Exercise prompt →
Retype the records below exactly as they stand, omitting the pictures.
Top of Study material
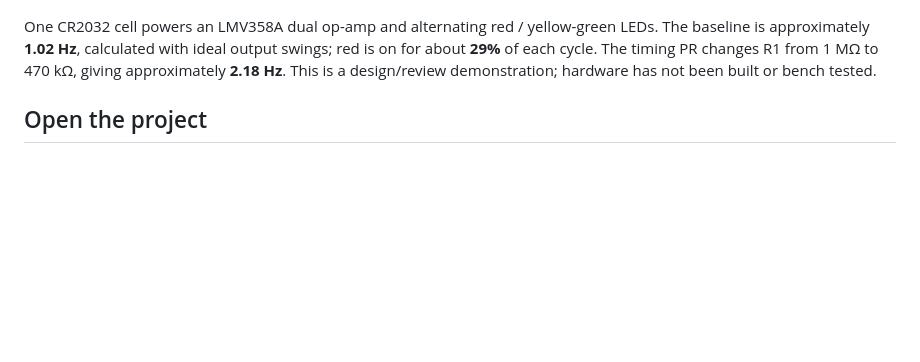
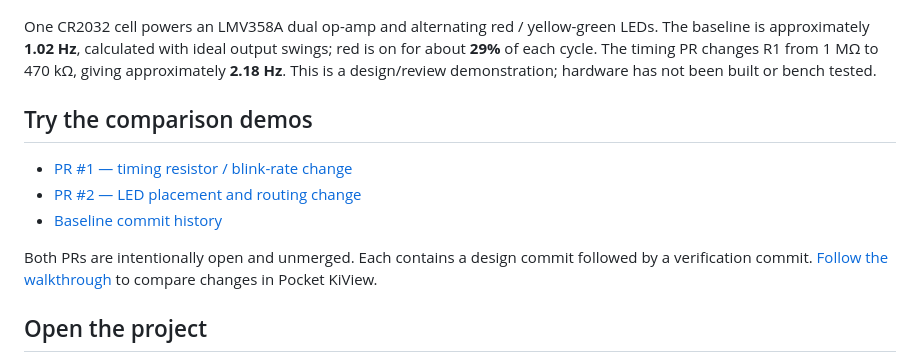
Before and after one commit to wayri/KERO, a Markdown page: README.md, the part around the change. Rendered like a GitHub page; blank space fills up the shorter version.

Commit message:
docs: link both comparison PRs and bind evidence to portable LF assets

```diff
--- a/README.md
+++ b/README.md
@@ -5,6 +5,14 @@ An original, small KiCad project for demonstrating **schematic, PCB, BoM, 3D, co
 ![KERO 3D assembly](previews/board-3d.png)
 
 One CR2032 cell powers an LMV358A dual op-amp and alternating red / yellow-green LEDs. The baseline is approximately **1.02 Hz**, calculated with ideal output swings; red is on for about **29%** of each cycle. The timing PR changes R1 from 1 MΩ to 470 kΩ, giving approximately **2.18 Hz**. This is a design/review demonstration; hardware has not been built or bench tested.
+
+## Try the comparison demos
+
+- [PR #1 — timing resistor / blink-rate change](https://github.com/wayri/KERO/pull/1)
+- [PR #2 — LED placement and routing change](https://github.com/wayri/KERO/pull/2)
+- [Baseline commit history](https://github.com/wayri/KERO/commits/main/)
+
+Both PRs are intentionally open and unmerged. Each contains a design commit followed by a verification commit. [Follow the walkthrough](DEMO.md) to compare changes in Pocket KiView.
 
 ## Open the project
 
```
Also changed, not shown: DEMO.md (+9 -0 lines), previews/board-3d.png, 8 other files.
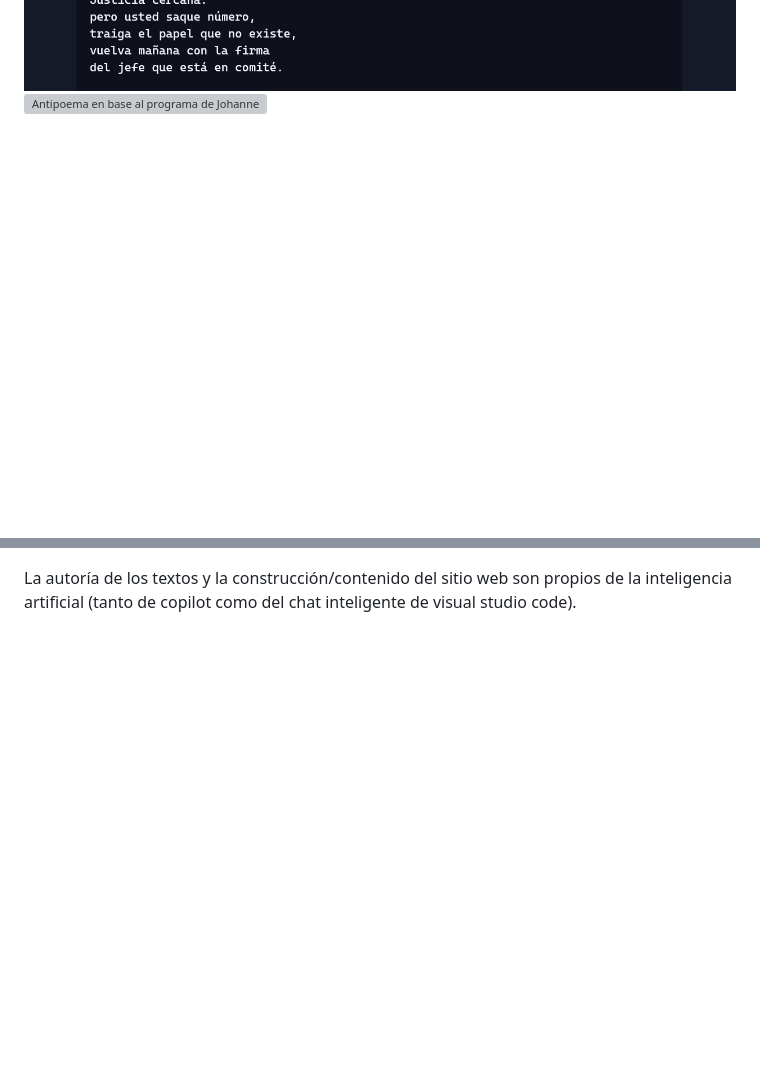
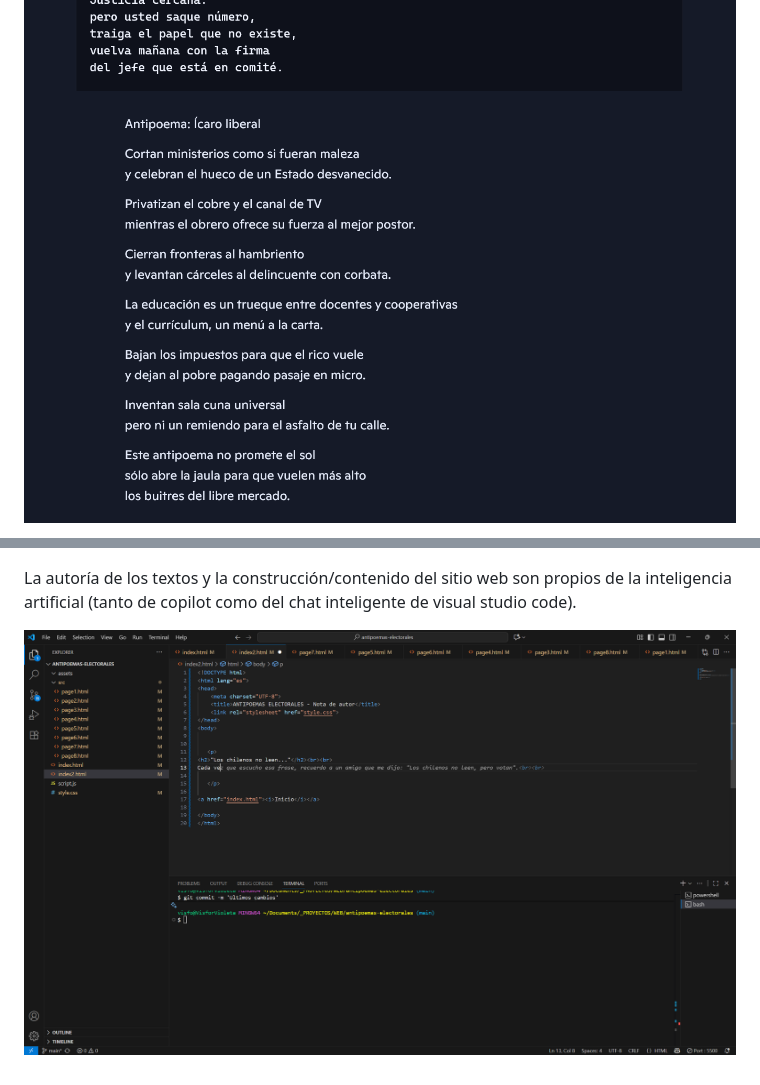
Before and after one commit to visforvioleta/antipoemas-electorales, a Markdown page: README.md, 2 parts joined by grey strips. Drawn GitHub-style; pictures changed too: assets/textopredictivo.png (added); blank space fills up the shorter version; grey boxes are pictures that could not be loaded.

Commit message:
Nota de autor VSC AI

```diff
--- a/README.md
+++ b/README.md
@@ -46,5 +46,5 @@ Sin ánimos de juzgar la herramienta cada poema me pareció grandilocuente y alg
 Pienso entonces, ¿por qué mejor no hacer lo contrario? Subvertir las maravillas que aborda cada programa, sobretodo con las ganas de observar como cuestiona o interpela la maquina. Aunque sí para que no estuviese tan a la deriva le entregue una referencia: [Nicanor Parra](https://www.nicanorparra.uchile.cl/antologia/poemasyantipoemas/index.html).
 
 ![Antipoema en base al programa de Evelyn Matthei 2025](assets/sextarespuesta.png)
-![Antipoema en base al programa de Johannes Kaiser](assets/septimarespuesta.png)
+![Antipoema en base al programa de Johannes Kaiser](assets/septimorespuesta.png)
 
@@ -52,2 +53,4 @@ Fue en base a cada uno de estos antipoemas que se generó un sitio web que los r
 
 La autoría de los textos y la construcción/contenido del sitio web son propios de la inteligencia artificial (tanto de copilot como del chat inteligente de visual studio code).
+
+![Texto predictivo](assets/textopredictivo.png)
```
Also changed, not shown: other parts of README.md (+2 -1 lines).
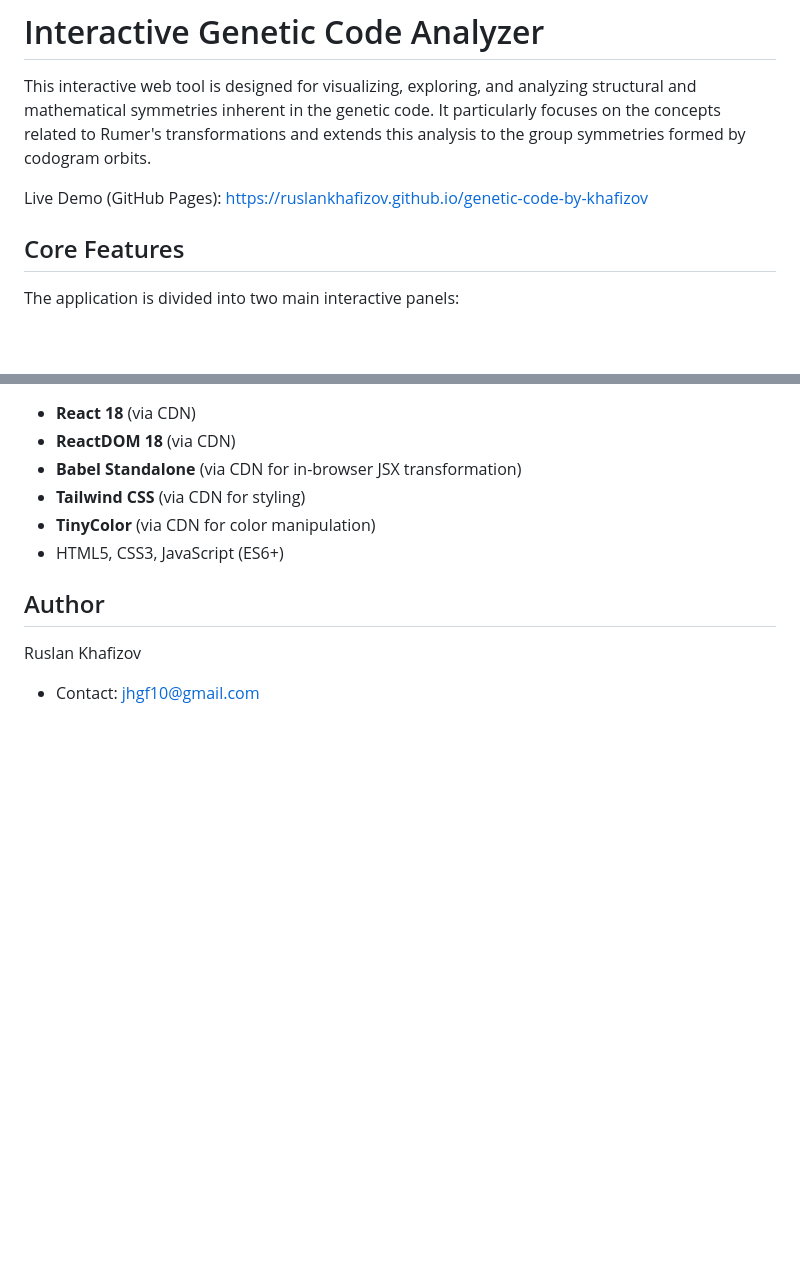
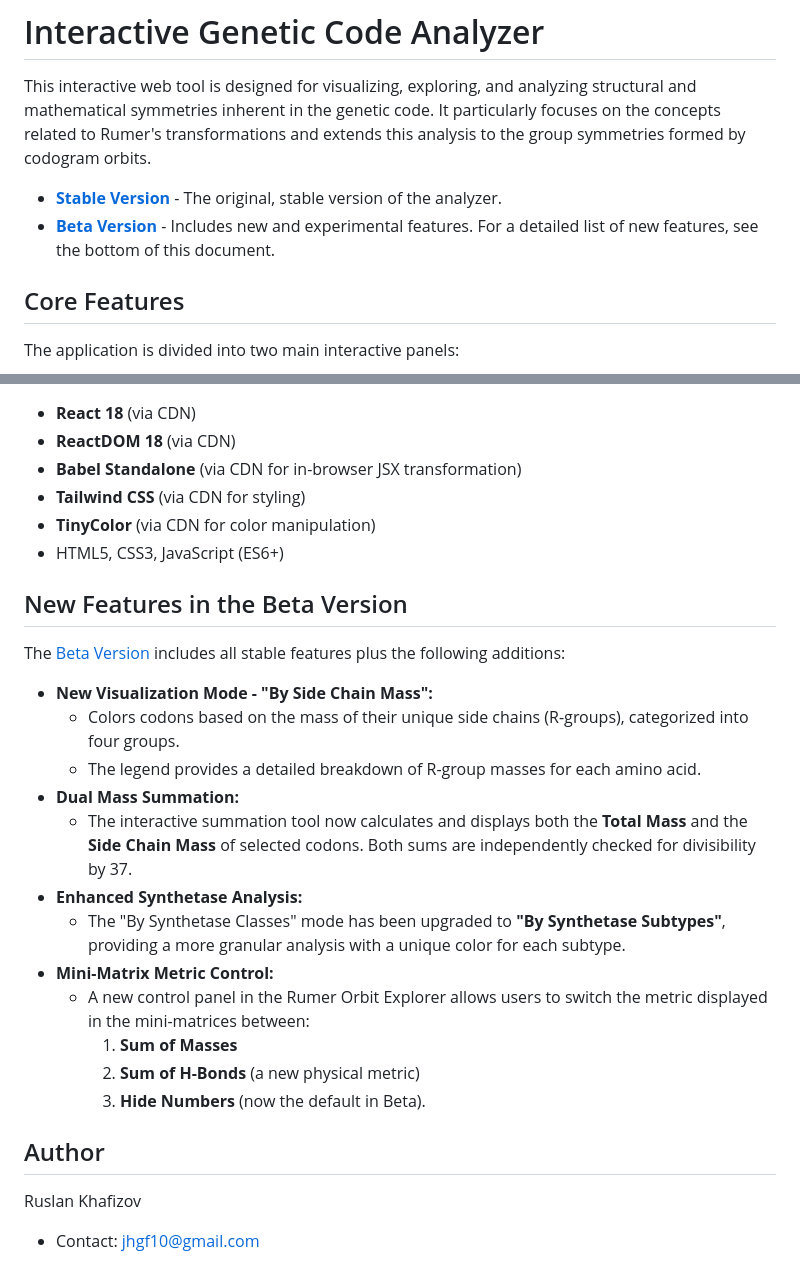
Before and after one commit to RuslanKhafizov/genetic-code-by-khafizov, a Markdown page: README.md, 2 parts joined by grey strips. GitHub-like rendering; blank space fills up the shorter version.

Commit message:
Update README with stable and beta versions

```diff
--- a/README.md
+++ b/README.md
@@ -2,7 +2,8 @@
 
 This interactive web tool is designed for visualizing, exploring, and analyzing structural and mathematical symmetries inherent in the genetic code. It particularly focuses on the concepts related to Rumer's transformations and extends this analysis to the group symmetries formed by codogram orbits.
 
-Live Demo (GitHub Pages): https://ruslankhafizov.github.io/genetic-code-by-khafizov
+*   **[Stable Version](https://ruslankhafizov.github.io/genetic-code-by-khafizov/)** - The original, stable version of the analyzer.
+*   **[Beta Version](https://ruslankhafizov.github.io/genetic-code-by-khafizov/beta.html)** - Includes new and experimental features. For a detailed list of new features, see the bottom of this document.
 
 ## Core Features
 
@@ -117,6 +118,23 @@ Further analysis by the author of this tool (Ruslan Khafizov, contact: <a href="
 *   **TinyColor** (via CDN for color manipulation)
 *   HTML5, CSS3, JavaScript (ES6+)
 
+## New Features in the Beta Version
+
+The [Beta Version](https://ruslankhafizov.github.io/genetic-code-by-khafizov/beta.html) includes all stable features plus the following additions:
+
+*   **New Visualization Mode - "By Side Chain Mass":**
+    *   Colors codons based on the mass of their unique side chains (R-groups), categorized into four groups.
+    *   The legend provides a detailed breakdown of R-group masses for each amino acid.
+*   **Dual Mass Summation:**
+    *   The interactive summation tool now calculates and displays both the **Total Mass** and the **Side Chain Mass** of selected codons. Both sums are independently checked for divisibility by 37.
+*   **Enhanced Synthetase Analysis:**
+    *   The "By Synthetase Classes" mode has been upgraded to **"By Synthetase Subtypes"**, providing a more granular analysis with a unique color for each subtype.
+*   **Mini-Matrix Metric Control:**
+    *   A new control panel in the Rumer Orbit Explorer allows users to switch the metric displayed in the mini-matrices between:
+        1.  **Sum of Masses**
+        2.  **Sum of H-Bonds** (a new physical metric)
+        3.  **Hide Numbers** (now the default in Beta).
+
 ## Author
 Ruslan Khafizov
 *   Contact: <a href="mailto:jhgf10@gmail.com">jhgf10@gmail.com</a>
```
Bottom of Study material
Result of the exercise →
Before and after one commit to wayri/KERO, a Markdown page: README.md, the part around the change. Rendered like a GitHub page; blank space fills up the shorter version.

Commit message:
docs: link both comparison PRs and bind evidence to portable LF assets

```diff
--- a/README.md
+++ b/README.md
@@ -5,6 +5,14 @@ An original, small KiCad project for demonstrating **schematic, PCB, BoM, 3D, co
 ![KERO 3D assembly](previews/board-3d.png)
 
 One CR2032 cell powers an LMV358A dual op-amp and alternating red / yellow-green LEDs. The baseline is approximately **1.02 Hz**, calculated with ideal output swings; red is on for about **29%** of each cycle. The timing PR changes R1 from 1 MΩ to 470 kΩ, giving approximately **2.18 Hz**. This is a design/review demonstration; hardware has not been built or bench tested.
+
+## Try the comparison demos
+
+- [PR #1 — timing resistor / blink-rate change](https://github.com/wayri/KERO/pull/1)
+- [PR #2 — LED placement and routing change](https://github.com/wayri/KERO/pull/2)
+- [Baseline commit history](https://github.com/wayri/KERO/commits/main/)
+
+Both PRs are intentionally open and unmerged. Each contains a design commit followed by a verification commit. [Follow the walkthrough](DEMO.md) to compare changes in Pocket KiView.
 
 ## Open the project
 
```
Also changed, not shown: DEMO.md (+9 -0 lines), previews/board-3d.png, 8 other files.
Before and after one commit to visforvioleta/antipoemas-electorales, a Markdown page: README.md, 2 parts joined by grey strips. Drawn GitHub-style; pictures changed too: assets/textopredictivo.png (added); blank space fills up the shorter version; grey boxes are pictures that could not be loaded.

Commit message:
Nota de autor VSC AI

```diff
--- a/README.md
+++ b/README.md
@@ -46,5 +46,5 @@ Sin ánimos de juzgar la herramienta cada poema me pareció grandilocuente y alg
 Pienso entonces, ¿por qué mejor no hacer lo contrario? Subvertir las maravillas que aborda cada programa, sobretodo con las ganas de observar como cuestiona o interpela la maquina. Aunque sí para que no estuviese tan a la deriva le entregue una referencia: [Nicanor Parra](https://www.nicanorparra.uchile.cl/antologia/poemasyantipoemas/index.html).
 
 ![Antipoema en base al programa de Evelyn Matthei 2025](assets/sextarespuesta.png)
-![Antipoema en base al programa de Johannes Kaiser](assets/septimarespuesta.png)
+![Antipoema en base al programa de Johannes Kaiser](assets/septimorespuesta.png)
 
@@ -52,2 +53,4 @@ Fue en base a cada uno de estos antipoemas que se generó un sitio web que los r
 
 La autoría de los textos y la construcción/contenido del sitio web son propios de la inteligencia artificial (tanto de copilot como del chat inteligente de visual studio code).
+
+![Texto predictivo](assets/textopredictivo.png)
```
Also changed, not shown: other parts of README.md (+2 -1 lines).
Before and after one commit to RuslanKhafizov/genetic-code-by-khafizov, a Markdown page: README.md, 2 parts joined by grey strips. GitHub-like rendering; blank space fills up the shorter version.

Commit message:
Update README with stable and beta versions

```diff
--- a/README.md
+++ b/README.md
@@ -2,7 +2,8 @@
 
 This interactive web tool is designed for visualizing, exploring, and analyzing structural and mathematical symmetries inherent in the genetic code. It particularly focuses on the concepts related to Rumer's transformations and extends this analysis to the group symmetries formed by codogram orbits.
 
-Live Demo (GitHub Pages): https://ruslankhafizov.github.io/genetic-code-by-khafizov
+*   **[Stable Version](https://ruslankhafizov.github.io/genetic-code-by-khafizov/)** - The original, stable version of the analyzer.
+*   **[Beta Version](https://ruslankhafizov.github.io/genetic-code-by-khafizov/beta.html)** - Includes new and experimental features. For a detailed list of new features, see the bottom of this document.
 
 ## Core Features
 
@@ -117,6 +118,23 @@ Further analysis by the author of this tool (Ruslan Khafizov, contact: <a href="
 *   **TinyColor** (via CDN for color manipulation)
 *   HTML5, CSS3, JavaScript (ES6+)
 
+## New Features in the Beta Version
+
+The [Beta Version](https://ruslankhafizov.github.io/genetic-code-by-khafizov/beta.html) includes all stable features plus the following additions:
+
+*   **New Visualization Mode - "By Side Chain Mass":**
+    *   Colors codons based on the mass of their unique side chains (R-groups), categorized into four groups.
+    *   The legend provides a detailed breakdown of R-group masses for each amino acid.
+*   **Dual Mass Summation:**
+    *   The interactive summation tool now calculates and displays both the **Total Mass** and the **Side Chain Mass** of selected codons. Both sums are independently checked for divisibility by 37.
+*   **Enhanced Synthetase Analysis:**
+    *   The "By Synthetase Classes" mode has been upgraded to **"By Synthetase Subtypes"**, providing a more granular analysis with a unique color for each subtype.
+*   **Mini-Matrix Metric Control:**
+    *   A new control panel in the Rumer Orbit Explorer allows users to switch the metric displayed in the mini-matrices between:
+        1.  **Sum of Masses**
+        2.  **Sum of H-Bonds** (a new physical metric)
+        3.  **Hide Numbers** (now the default in Beta).
+
 ## Author
 Ruslan Khafizov
 *   Contact: <a href="mailto:jhgf10@gmail.com">jhgf10@gmail.com</a>
```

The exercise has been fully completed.